Content starts

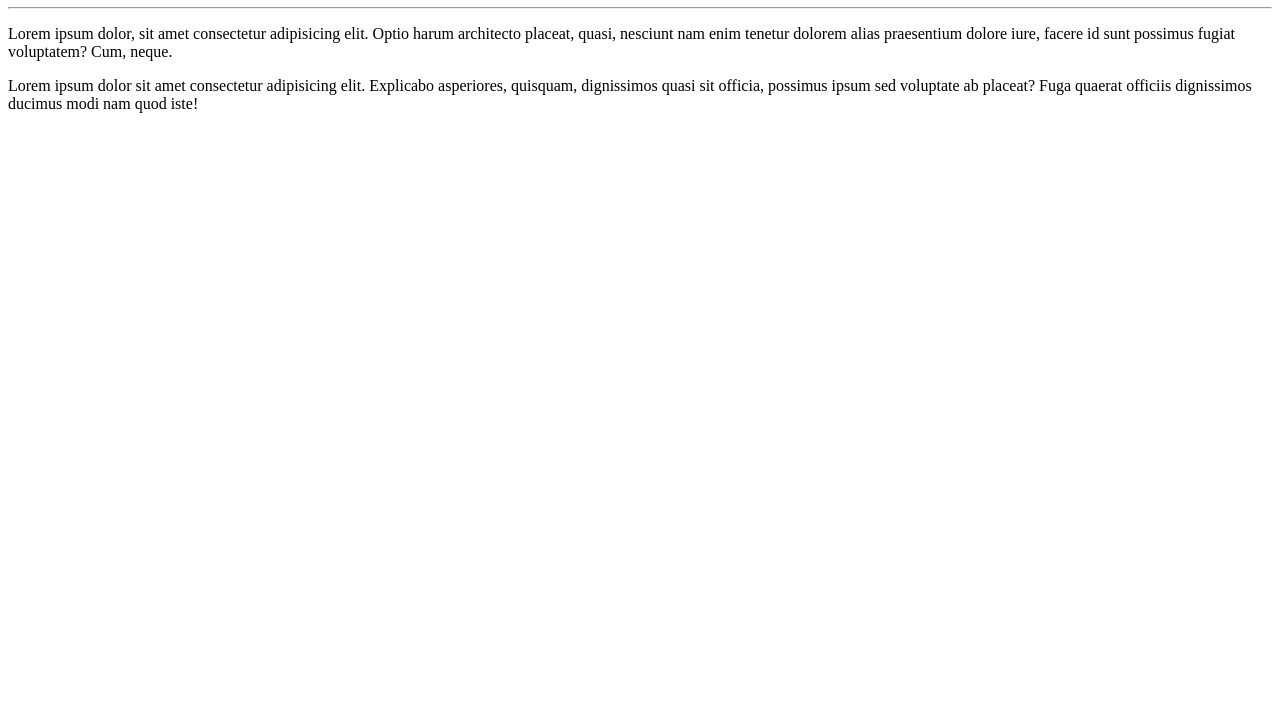
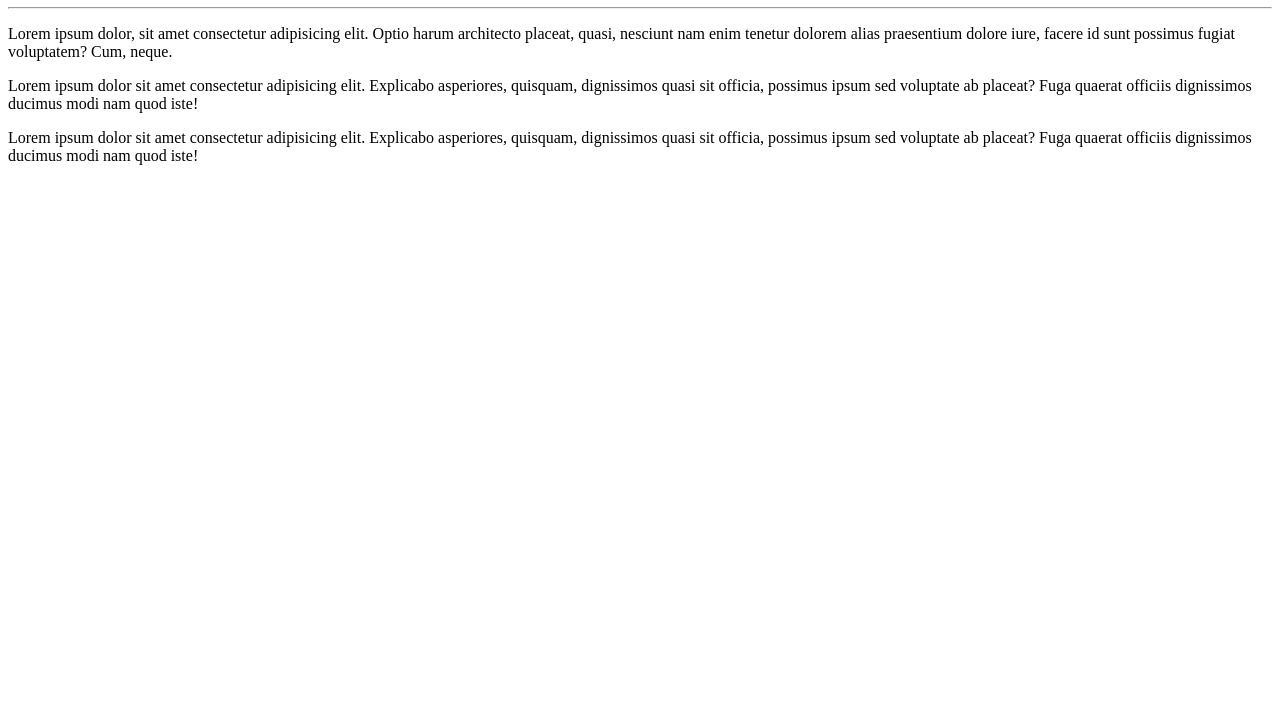
Before and after one commit to lopescarolina/Ola-Mundo, a plain HTML site: page site.exemplo/index.html in a window 1280 px wide. Shown: the part 73-800 px from the top of the page. Drawn offline with Linux system fonts and the light colour scheme.

Commit message:
Adicionado terceiro parágrafo

```diff
--- a/site.exemplo/index.html
+++ b/site.exemplo/index.html
@@ -11,5 +11,7 @@
     <hr>
     <p>Lorem ipsum dolor, sit amet consectetur adipisicing elit. Optio harum architecto placeat, quasi, nesciunt nam enim tenetur dolorem alias praesentium dolore iure, facere id sunt possimus fugiat voluptatem? Cum, neque.</p>
     <p>Lorem ipsum dolor sit amet consectetur adipisicing elit. Explicabo asperiores, quisquam, dignissimos quasi sit officia, possimus ipsum sed voluptate ab placeat? Fuga quaerat officiis dignissimos ducimus modi nam quod iste!</p>
+    <p>Lorem ipsum dolor sit amet consectetur adipisicing elit. Explicabo asperiores, quisquam, dignissimos quasi sit officia, possimus ipsum sed voluptate ab placeat? Fuga quaerat officiis dignissimos ducimus modi nam quod iste!</p></body>
+
 </body>
 </html>
```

Content ends

== The task ==
The records above are to be restated exactly, with all pictures omitted.

== Answer for this exercise ==
Before and after one commit to lopescarolina/Ola-Mundo, a plain HTML site: page site.exemplo/index.html in a window 1280 px wide. Shown: the part 73-800 px from the top of the page. Drawn offline with Linux system fonts and the light colour scheme.

Commit message:
Adicionado terceiro parágrafo

```diff
--- a/site.exemplo/index.html
+++ b/site.exemplo/index.html
@@ -11,5 +11,7 @@
     <hr>
     <p>Lorem ipsum dolor, sit amet consectetur adipisicing elit. Optio harum architecto placeat, quasi, nesciunt nam enim tenetur dolorem alias praesentium dolore iure, facere id sunt possimus fugiat voluptatem? Cum, neque.</p>
     <p>Lorem ipsum dolor sit amet consectetur adipisicing elit. Explicabo asperiores, quisquam, dignissimos quasi sit officia, possimus ipsum sed voluptate ab placeat? Fuga quaerat officiis dignissimos ducimus modi nam quod iste!</p>
+    <p>Lorem ipsum dolor sit amet consectetur adipisicing elit. Explicabo asperiores, quisquam, dignissimos quasi sit officia, possimus ipsum sed voluptate ab placeat? Fuga quaerat officiis dignissimos ducimus modi nam quod iste!</p></body>
+
 </body>
 </html>
```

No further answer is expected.